Most concrete projects are created in the designer’s mind and fleshed out in detail on paper before any construction begins. This one began with the owner’s idea, which he and the mason began to execute intuitively in a hands-on manner with very little advance planning. The result is a design that both met the owner’s intended goals and surpassed his expectations.
The original objective was to build a tri-level patio in the space between the house and the machine shop. It turned out that one of the levels would have been too small to be practical, so the upper two levels were combined into one for more usable space.
The design developed organically as the mason worked with the physical environment of the space. The patio was extended further to the north than originally intended, and a retaining wall added in the northeast corner to make better use of the space and avoid the trip hazard that a step down might have caused. The spontaneous decision to add an outdoor fireplace also resulted in an expansion of the lower patio level.
The lower patio took on a flowing, organic shape in response to the contour of the site. The curving edges lend the project a natural look, which fits in well with the existing rock retaining wall and the wooded setting. While the fireplace and upper patio feature primarily straight lines, the curved steps down and the contrasting-colored, 25 ft. straight path from the upper level across to the other end of the lower level help to unify the two areas. The path was originally intended to be curved, but in addition to balancing the design, keeping it straight resulted in a more logical division of the patio, allowing ample room for patio furniture on either side.
The mason chose a decorative slate stamp that extends the natural appearance to the concrete’s surface. It also complements the rock retaining wall. The stamp was chosen for aesthetic reasons, but it also offered a side benefit of time savings. Because it was a random pattern, no lines had to be matched up. This saved about two hours on the job. This was important because while the project was begun in August, 2013, by the time the last pours were finished it was October and pushing into cold weather. The project took about six weeks to complete.
The colors were chosen carefully to complement the home and the other hardscape elements of the project. Once the block for the pillars and retaining walls was chosen, a brownish tan integral color was chosen for the slab. A charcoal gray powder release augmented with randomly scattered handfuls of buff-colored release resulted in a beautifully marbled surface. The charcoal gray color coordinates well with the block, and also picks up the blue of the house. The contrasting pathway was done in the buff colored release only, scrubbed lightly with mild detergent and a wide, soft brush. A glossy, bright cure sealer was applied to hold the color and provide a surface sheen.
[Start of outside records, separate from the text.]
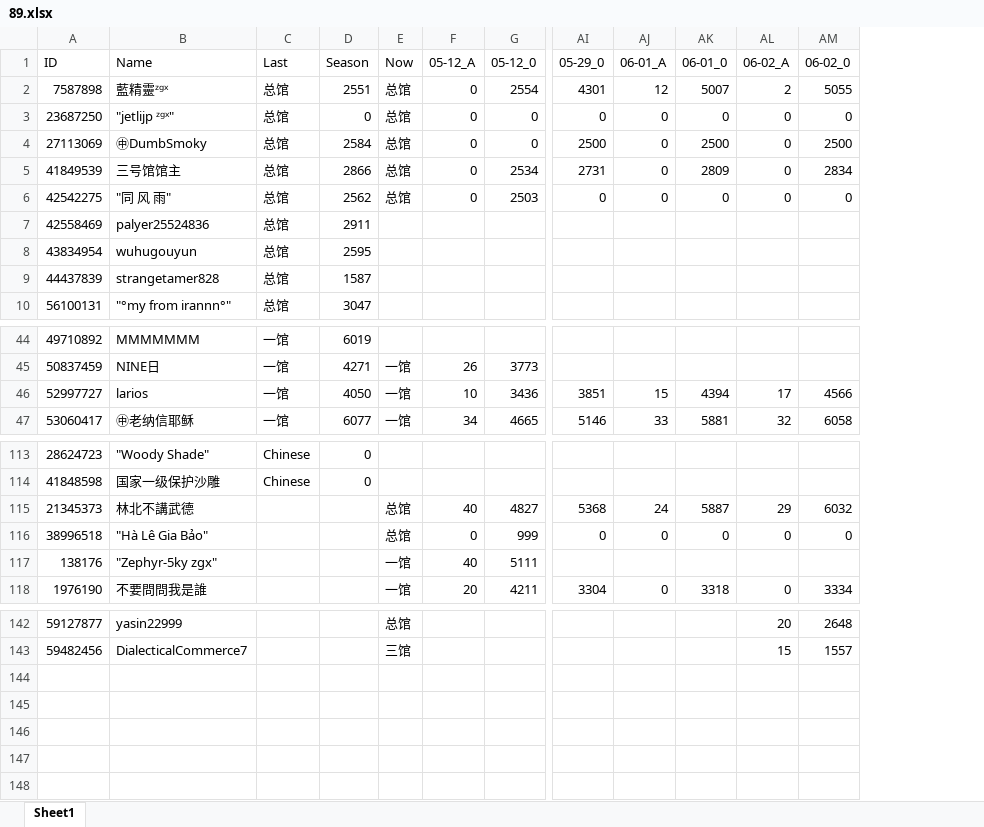
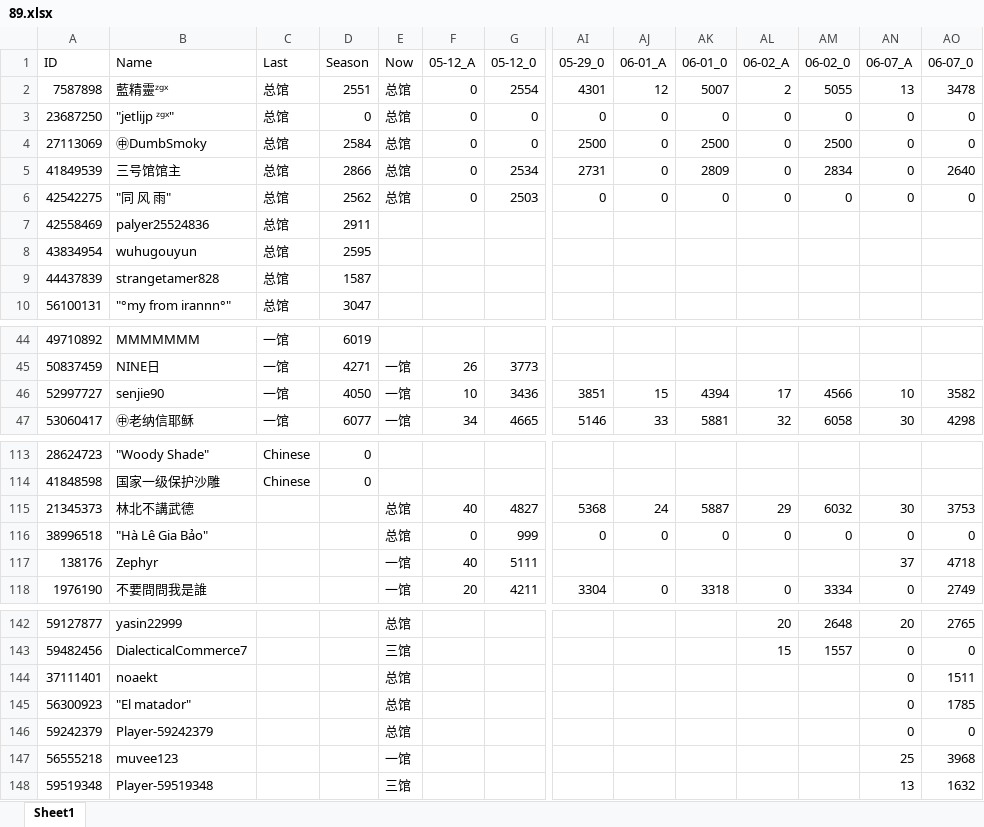
Before and after one commit to CTWYouYu/ZGX_Public, an Excel workbook: Season_Attack/89.xlsx, sheet Sheet1, drawn as a sheet; only a part is shown, gaps mark what is left out; values as stored, in another font and other column widths than the file's, no cell formats; rows hold the shown columns only; the diff names each change by its address in the sheet, - before the commit and + after, or states it on an @@ line.

```diff
--- a/Season_Attack/89.xlsx (sheet Sheet1)
+++ b/Season_Attack/89.xlsx (sheet Sheet1)
+column AN (06-07_A), rows 2-6: 13 | 0 | 0 | 0 | 0; rows 46-47: 10 | 30; rows 115-118: 30 | 0 | 37 | 0; rows 142-143: 20 | 0
+column AO (06-07_0), rows 2-6: 3478 | 0 | 0 | 2640 | 0; rows 46-47: 3582 | 4298; rows 115-118: 3753 | 0 | 4718 | 2749; rows 142-143: 2765 | 0
-B46 (Name): larios
+B46 (Name): senjie90
-B117 (Name): "Zephyr-5ky zgx"
+B117 (Name): Zephyr
+row 144: 37111401 | noaekt |  |  | 总馆 |  |  |  |  |  |  |  | 0 | 1511
+row 145: 56300923 | "El matador" |  |  | 总馆 |  |  |  |  |  |  |  | 0 | 1785
+row 146: 59242379 | Player-59242379 |  |  | 总馆 |  |  |  |  |  |  |  | 0 | 0
+row 147: 56555218 | muvee123 |  |  | 一馆 |  |  |  |  |  |  |  | 25 | 3968
+row 148: 59519348 | Player-59519348 |  |  | 三馆 |  |  |  |  |  |  |  | 13 | 1632
```
Also changed, not shown: cell formats, Season_Trophies/81.xlsx, Season_Trophies/82.xlsx, 7 other files.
Because the patio sits tightly between the home and the existing retaining wall, space was limited on the site. The contractor had to work carefully to avoid damaging already installed portions of the project. At times he had to truck materials in manually where vehicle access was impossible.
A total of 27 yards of 4000 PSI, air entrained, normal and stamped ready mix was used to pour this 1,500 sq. ft. project. The homeowner reports being very pleased with the installation.